Every month it seems we are greeted by news of the launch of yet another artificial intelligence tool that simulates human creativity. These tools are usually lumped together under the heading of Generative AI. The latest is ChatGPT, a text-producing engine that generates remarkably human-sounding English. There are many reasons to be very concerned about Generative AI. But some of the major questions surrounding it need to be asked more publicly. When we look at the justifications developers give for pursuing these projects, we find them embracing a profound nihilism on the one hand, and offering no coherent reason for being on the other.
As they have with other Generative AI programs like DALL-E and Stable Diffusion, creators have raised alarms about the technology. Some of their worries have to do with replacing their jobs — jobs which, it should be noted, are generally among the kinds of work that people enjoy doing and, presuming they are properly compensated, derive significant satisfaction from doing. Some have to do with consumers of the simulated product confusing it with work by human beings. Some have to do with students and others substituting the AI product when human work is required, especially in higher education.
Other objections have been raised by researchers looking into racial and other forms of bias. Many prior text-based Generative AI projects have almost immediately started spewing racist and misogynistic messages, emerging from the vast amounts of web-based bigoted data on which their models have been trained. Researchers quickly uncovered that ChatGPT is using some fairly blunt filters to prevent bias — filters that can be bypassed with “simple tricks” that are “superficially masked,” as computer scientist Steven T. Piantadosi tweeted; he expanded on these concerns in an interview with technology journalist Sam Biddle. A small twitter account soon produced a “racism rap” full of biased statements.
While some bias concerns might be addressed by improving the software, creativity concerns are only likely to be exacerbated as software like ChatGPT gets better.

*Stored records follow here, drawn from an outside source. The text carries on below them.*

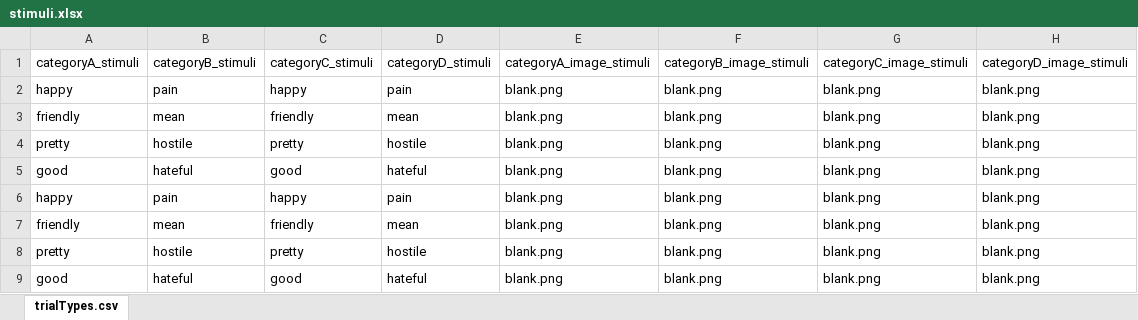
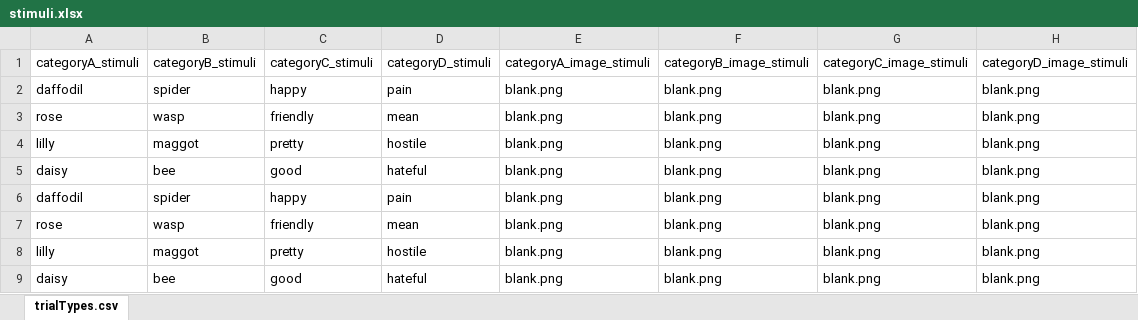
Before and after one commit to ianhussey/OpenSourceIRAP, an Excel workbook: stimuli.xlsx, sheet trialTypes.csv, drawn as a sheet; values as stored, in another font and other column widths than the file's, no borders; the diff names each change by its address in the sheet, - before the commit and + after, or states it on an @@ line.

Commit message:
typos

```diff
--- a/stimuli.xlsx (sheet trialTypes.csv)
+++ b/stimuli.xlsx (sheet trialTypes.csv)
-A2 (categoryA_stimuli): happy
+A2 (categoryA_stimuli): daffodil
-B2 (categoryB_stimuli): pain
+B2 (categoryB_stimuli): spider
-A3 (categoryA_stimuli): friendly
+A3 (categoryA_stimuli): rose
-B3 (categoryB_stimuli): mean
+B3 (categoryB_stimuli): wasp
-A4 (categoryA_stimuli): pretty
+A4 (categoryA_stimuli): lilly
-B4 (categoryB_stimuli): hostile
+B4 (categoryB_stimuli): maggot
-A5 (categoryA_stimuli): good
+A5 (categoryA_stimuli): daisy
-B5 (categoryB_stimuli): hateful
+B5 (categoryB_stimuli): bee
-A6 (categoryA_stimuli): happy
+A6 (categoryA_stimuli): daffodil
-B6 (categoryB_stimuli): pain
+B6 (categoryB_stimuli): spider
-A7 (categoryA_stimuli): friendly
+A7 (categoryA_stimuli): rose
-B7 (categoryB_stimuli): mean
+B7 (categoryB_stimuli): wasp
-A8 (categoryA_stimuli): pretty
+A8 (categoryA_stimuli): lilly
-B8 (categoryB_stimuli): hostile
+B8 (categoryB_stimuli): maggot
-A9 (categoryA_stimuli): good
+A9 (categoryA_stimuli): daisy
-B9 (categoryB_stimuli): hateful
+B9 (categoryB_stimuli): bee
```
Also changed, not shown: task.xlsx, 1 other file.
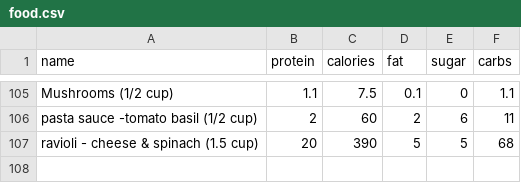
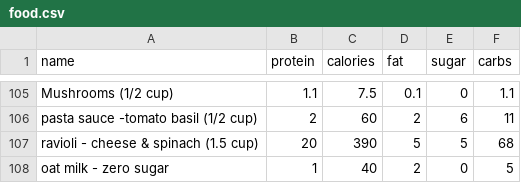
Before and after one commit to bcdatavis/fitness-tracker, a CSV file: data/food.csv, drawn as a sheet; only a part is shown, gaps mark what is left out.

Commit message:
Add custom food: oat milk - zero sugar

```diff
--- a/data/food.csv
+++ b/data/food.csv
@@ -107 +107,2 @@ pasta sauce -tomato basil (1/2 cup),2,60,2,6,11
 ravioli - cheese & spinach (1.5 cup),20,390,5,5,68
+oat milk - zero sugar,1,40,2,0,5
```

Creators and educators might say that ChatGPT should not exist at all, even if it could be freed from…